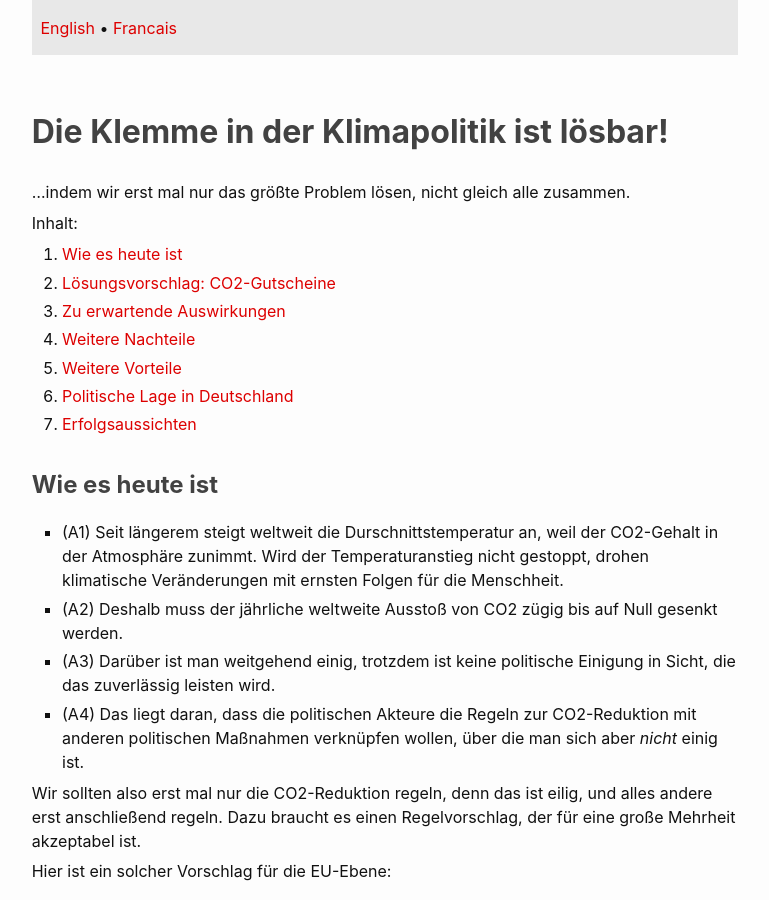
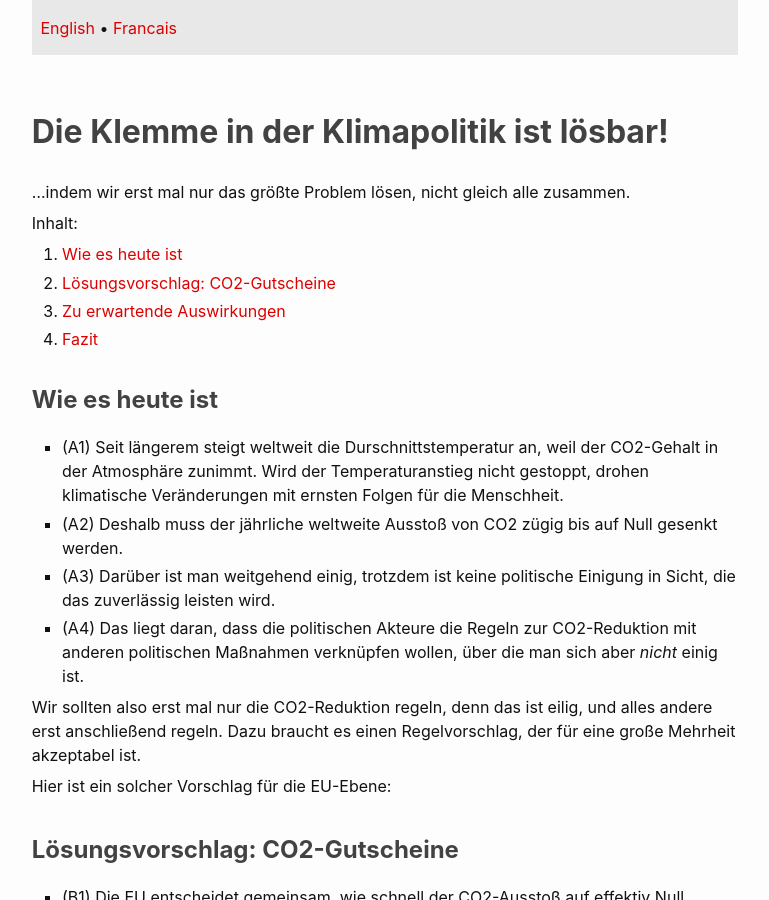
Before and after one commit to co2coupons/co2coupons.github.io, a Jekyll site: the page built from de.md, in a window 1280 px wide and 900 px high. Shown: the whole window, without its empty margins (255-1024 px from the left). Built offline with Jekyll 4.4.1, drawn with Linux system fonts in a browser that asks for light colours; some of the changed text lies outside the part shown.

Commit message:
de.md: regrouped the 7 sections into 4

```diff
--- a/de.md
+++ b/de.md
@@ -15,10 +15,7 @@ Inhalt:
 1. [Wie es heute ist](#heute)
 1. [Lösungsvorschlag: CO2-Gutscheine](#vorschlag)
 1. [Zu erwartende Auswirkungen](#wirkungen)
-1. [Weitere Nachteile](#nachteile)
-1. [Weitere Vorteile](#vorteile)
-1. [Politische Lage in Deutschland](#parteien)
-1. [Erfolgsaussichten](#erfolgsaussicht)
+1. [Fazit](#fazit)
 
 
 ## <a name="heute"></a>Wie es heute ist
@@ -139,7 +136,7 @@ Hier die wichtigsten Auswirkungen:
   Zins steigen. Sparen oder Wertpapiere kaufen lohnt sich wieder mehr.
 
 
-## <a name="nachteile"></a>Weitere Nachteile
+**Weitere Nachteile:**
 
 - (D1) Die organisatorische Umsetzung ist nicht ganz einfach.
   Folgende Probleme müssen gelöst werden:
@@ -149,7 +146,7 @@ Hier die wichtigsten Auswirkungen:
      verlässlich überwachen.
 
 
-## <a name="vorteile"></a>Weitere Vorteile
+**Weitere Vorteile:**
 
 - (E1) Viele komplizierte Veränderungen werden der Selbstorganisation
   der Gesellschaft überlassen und müssen nicht unter großer Ungewissheit
@@ -163,7 +160,10 @@ Hier die wichtigsten Auswirkungen:
   verfallen lassen.
 
 
-## <a name="parteien"></a>Politische Lage in Deutschland
+## <a name="fazit"></a>Fazit
+
+
+### <a name="parteien"></a>Politische Lage in Deutschland
 
 Wenn sich für das Exportproblem eine Lösung finden lässt (siehe unten),
 haben fast alle im Bundestag vertretenen Parteien gute Gründe,
@@ -176,7 +176,7 @@ die Lösung mit CO2-Gutscheinen zu begrüßen:
   an die Schwächeren einhergeht.
 
 
-## <a name="erfolgsaussicht"></a>Erfolgsaussichten
+### <a name="erfolgsaussicht"></a>Erfolgsaussichten
 
 Hat der Vorschlag Aussicht auf Erfolg?
 Es gibt innerhalb der EU wohl nur zwei große Hindernisse:
```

------------

__Problem requirements__. The answer must be every line of the listing that holds the word "werden".

__Response below__.
   Folgende Probleme müssen gelöst werden:
 - (E1) Viele komplizierte Veränderungen werden der Selbstorganisation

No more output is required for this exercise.